|Alternative names||China Central Television Headquarters|
China Media Group (CMG) Office Block at Guanghua Road
Central Chinese Television Tower
|Location||East Third Ring Road|
|Construction started||1 June 2004|
|Completed||16 May 2012|
|Owner||China Media Group|
|Management||China Media Group|
|Roof||234 m (768 ft)|
3 below ground
|Floor area||389,079 m2 (4,188,010 sq ft)|
|Design and construction|
|Architect(s)||Office for Metropolitan Architecture|
East China Architectural Design & Research Institute
|Developer||China Media Group|
|Structural engineer||Ove Arup & Partners|
|Main contractor||China State Construction and Engineering Corporation|
The CCTV Headquarters serves as the headquarters for China Central Television (CCTV) formerly located at the old China Central Television Building some 15 km (9.3 mi) to the west. Feted by architecture critics as perhaps "the greatest work of architecture built in this century"  and awarded the 2013 Best Tall Building Worldwide from the Council on Tall Buildings and Urban Habitat, the 51-floor skyscraper on East Third Ring Road, Guanghua Road in the Beijing Central Business District (CBD). Groundbreaking took place on 1 June 2004 and the building's façade was completed in January 2008. After the construction was delayed by a fire that engulfed the adjacent Television Cultural Center in February 2009, the headquarters was completed in May 2012 and was officially inaugurated in June 2013.
Background and Critical Reception
Architecture critics claim that "Mr. Koolhaas, of the Office for Metropolitan Architecture, has always been interested in making buildings that expose the conflicting energies at work in society, and the CCTV building is the ultimate expression of that aim," thus giving rise to "the slippery symbolism of its exterior." The main building is not a traditional tower, but a loop of six horizontal and vertical sections covering 473,000 m2 (5,090,000 sq ft) of floor space, creating an irregular grid on the building's façade with an open center. The construction of the building is considered to be a structural challenge, especially because it is in a seismic zone. Rem Koolhaas has said the building "could never have been conceived by the Chinese and could never have been built by Europeans. It is a hybrid by definition". Because of its radical shape, it is said that a taxi driver first came up with its nickname dà kùchǎ (大裤衩), roughly translated as "big boxer shorts". Locals often refer to it as "big pants".
The building was built in three buildings that were joined to become one and a half buildings on 30 May 2007. In order not to lock in structural differentials, this connection was scheduled in the early morning when the steel in the two towers cooled to the same temperature. The CCTV building was part of a media park intended to form a landscape of public entertainment, outdoor filming areas, and production studios as an extension of the central green axis of the CBD.

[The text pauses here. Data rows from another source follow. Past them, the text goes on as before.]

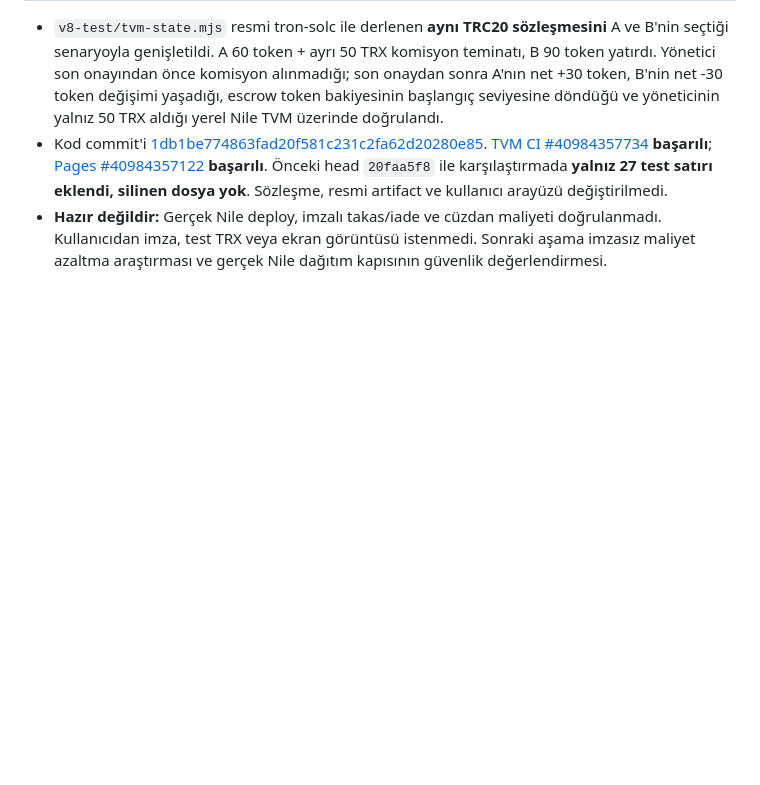
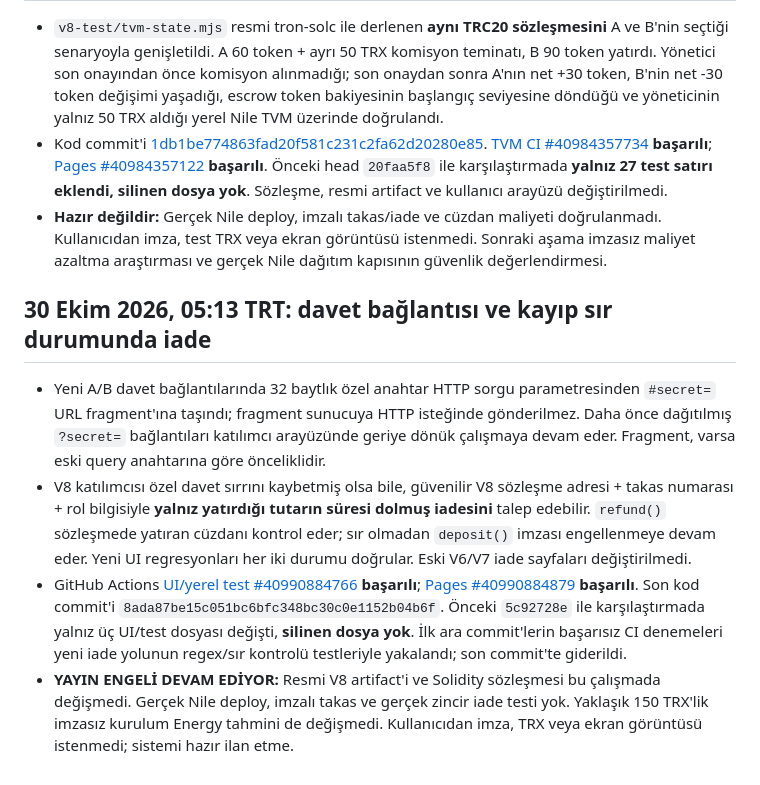
Before and after one commit to lefkosagirne1-oss/tron-takas-v3-test, a Markdown page: V8-RELEASE-GATE.md, the part around the change. Rendered like a GitHub page; blank space fills up the shorter version.

Commit message:
docs(v8): record fragment-only invitations, lost-secret refunds, green CI and release blocker

```diff
--- a/V8-RELEASE-GATE.md
+++ b/V8-RELEASE-GATE.md
@@ -122,3 +122,10 @@ CI testlerinin ve GitHub Pages'in başarılı olduğunu doğrula; resmi artifact
 - `v8-test/tvm-state.mjs` resmi tron-solc ile derlenen **aynı TRC20 sözleşmesini** A ve B'nin seçtiği senaryoyla genişletildi. A 60 token + ayrı 50 TRX komisyon teminatı, B 90 token yatırdı. Yönetici son onayından önce komisyon alınmadığı; son onaydan sonra A'nın net +30 token, B'nin net -30 token değişimi yaşadığı, escrow token bakiyesinin başlangıç seviyesine döndüğü ve yöneticinin yalnız 50 TRX aldığı yerel Nile TVM üzerinde doğrulandı.
 - Kod commit'i [1db1be774863fad20f581c231c2fa62d20280e85](https://github.com/lefkosagirne1-oss/tron-takas-v3-test/commit/1db1be774863fad20f581c231c2fa62d20280e85). [TVM CI #40984357734](https://github.com/lefkosagirne1-oss/tron-takas-v3-test/actions/runs/40984357734) **başarılı**; [Pages #40984357122](https://github.com/lefkosagirne1-oss/tron-takas-v3-test/actions/runs/40984357122) **başarılı**. Önceki head `20faa5f8` ile karşılaştırmada **yalnız 27 test satırı eklendi, silinen dosya yok**. Sözleşme, resmi artifact ve kullanıcı arayüzü değiştirilmedi.
 - **Hazır değildir:** Gerçek Nile deploy, imzalı takas/iade ve cüzdan maliyeti doğrulanmadı. Kullanıcıdan imza, test TRX veya ekran görüntüsü istenmedi. Sonraki aşama imzasız maliyet azaltma araştırması ve gerçek Nile dağıtım kapısının güvenlik değerlendirmesi.
+
+## 30 Ekim 2026, 05:13 TRT: davet bağlantısı ve kayıp sır durumunda iade
+
+- Yeni A/B davet bağlantılarında 32 baytlık özel anahtar HTTP sorgu parametresinden `#secret=` URL fragment'ına taşındı; fragment sunucuya HTTP isteğinde gönderilmez. Daha önce dağıtılmış `?secret=` bağlantıları katılımcı arayüzünde geriye dönük çalışmaya devam eder. Fragment, varsa eski query anahtarına göre önceliklidir.
+- V8 katılımcısı özel davet sırrını kaybetmiş olsa bile, güvenilir V8 sözleşme adresi + takas numarası + rol bilgisiyle **yalnız yatırdığı tutarın süresi dolmuş iadesini** talep edebilir. `refund()` sözleşmede yatıran cüzdanı kontrol eder; sır olmadan `deposit()` imzası engellenmeye devam eder. Yeni UI regresyonları her iki durumu doğrular. Eski V6/V7 iade sayfaları değiştirilmedi.
+- GitHub Actions [UI/yerel test #40990884766](https://github.com/lefkosagirne1-oss/tron-takas-v3-test/actions/runs/40990884766) **başarılı**; [Pages #40990884879](https://github.com/lefkosagirne1-oss/tron-takas-v3-test/actions/runs/40990884879) **başarılı**. Son kod commit'i `8ada87be15c051bc6bfc348bc30c0e1152b04b6f`. Önceki `5c92728e` ile karşılaştırmada yalnız üç UI/test dosyası değişti, **silinen dosya yok**. İlk ara commit'lerin başarısız CI denemeleri yeni iade yolunun regex/sır kontrolü testleriyle yakalandı; son commit'te giderildi.
+- **YAYIN ENGELİ DEVAM EDİYOR:** Resmi V8 artifact'i ve Solidity sözleşmesi bu çalışmada değişmedi. Gerçek Nile deploy, imzalı takas ve gerçek zincir iade testi yok. Yaklaşık 150 TRX'lik imzasız kurulum Energy tahmini de değişmedi. Kullanıcıdan imza, TRX veya ekran görüntüsü istenmedi; sistemi hazır ilan etme.
```
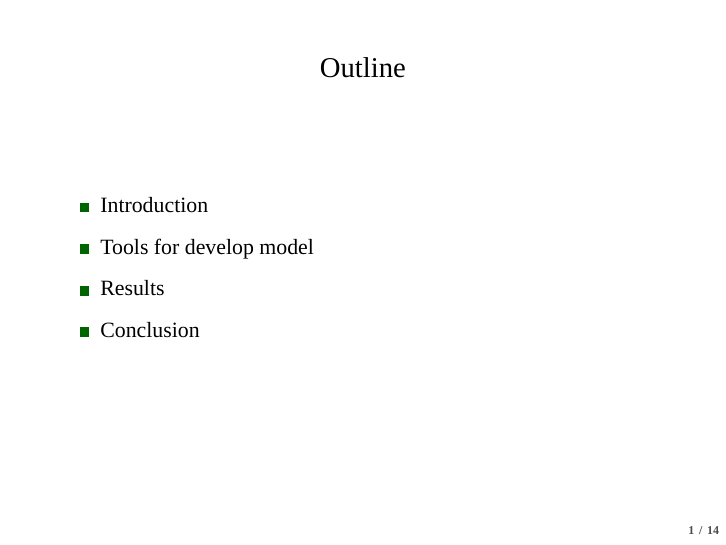
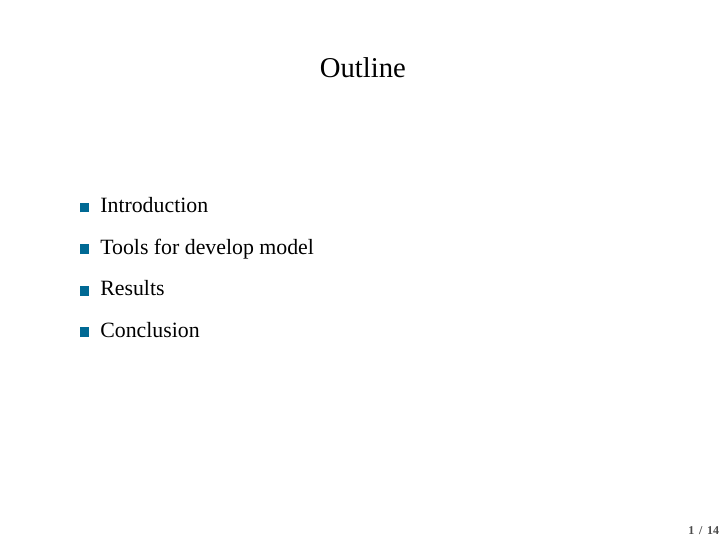
Before and after one commit to tomtchsiao/project, LaTeX slides (文件/文件原始碼/專題簡報.tex, which reads 文件/文件原始碼/handout.sty): page 2 of 15. Compiled offline with XeLaTeX; a missing font is replaced by an installed copy or a similar font.

Commit message:
Add files via upload

```diff
--- a/文件/文件原始碼/handout.sty
+++ b/文件/文件原始碼/handout.sty
@@ -9,14 +9,14 @@
 \setCJKmainfont{標楷體-繁}
 \setmainfont{Times New Roman}
 \setcounter{framenumber}{-1}
-\definecolor{Green}{RGB}{0,100,0}
+\definecolor{Blue}{RGB}{0, 105, 148}
 \definecolor{lightyellow}{RGB}{255, 255, 224}
 \setbeamertemplate{navigation symbols}{}
 \setbeamercovered{invisible}
-\setbeamercolor{item}{fg=Green}
-\setbeamertemplate{itemize item}{\raisebox{0.2em}{\textcolor{Green}{\rule{0.8ex}{0.8ex}}}}
-\setbeamertemplate{itemize subitem}{\raisebox{0.1em}{\textcolor{Green}{\rule{0.6ex}{0.6ex}}}}
-\setbeamertemplate{itemize subsubitem}{\raisebox{0.1em}{\textcolor{Green}{\rule{0.4ex}{0.4ex}}}}
+\setbeamercolor{item}{fg=Blue}
+\setbeamertemplate{itemize item}{\raisebox{0.2em}{\textcolor{Blue}{\rule{0.8ex}{0.8ex}}}}
+\setbeamertemplate{itemize subitem}{\raisebox{0.1em}{\textcolor{Blue}{\rule{0.6ex}{0.6ex}}}}
+\setbeamertemplate{itemize subsubitem}{\raisebox{0.1em}{\textcolor{Blue}{\rule{0.4ex}{0.4ex}}}}
 \setbeamertemplate{section in toc}[sections unnumbered]
 \setbeamertemplate{subsection in toc}[ball unnumbered]
 \setbeamertemplate{blocks}[rounded][shadow=true]
--- a/文件/文件原始碼/專題簡報.tex
+++ b/文件/文件原始碼/專題簡報.tex
@@ -1,5 +1,6 @@
 \documentclass[fleqn]{beamer}
 \usepackage{handout}
+\definecolor{Green}{RGB}{0,100,0}
 \title{
 The impact of daily diet and exercise on weight
 }
```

The Office for Metropolitan Architecture won the contract from the Beijing International Tendering Co. to construct the CCTV Headquarters and the Television Cultural Center by its side on 1 January 2002, after winning an international design competition. The jury included architect Arata Isozaki and critic Charles Jencks. It is among the first of 300 new towers in the new Beijing CBD. Administration, news, broadcasting, and program production offices and studios are all contained inside.
CCTV Headquarters went on to be feted by architecture critics as perhaps "the greatest work of architecture built in this century,", and was awarded the 2013 Best Tall Building Worldwide from the Council on Tall Buildings and Urban Habitat.
An adjacent building in the complex, the Television Cultural Center, caught on fire, ignited by fireworks on Lantern Festival day, 9 February 2009, before the building's scheduled completion in May 2009. It was to have the Beijing Mandarin Oriental Hotel, a visitor's center, a large public theater, two recording studios with three audio control rooms, a digital cinema and two screening rooms. The 160-metre-tall (520 ft) Mandarin Oriental Hotel was badly damaged and one fire fighter was killed. The director of the project and 19 others were imprisoned. On 25 October 2009, scaffolds were set up in the front gate of CCTV which indicated the renovation of the building had begun. As of 9 February 2010, the main CCTV tower was still unoccupied.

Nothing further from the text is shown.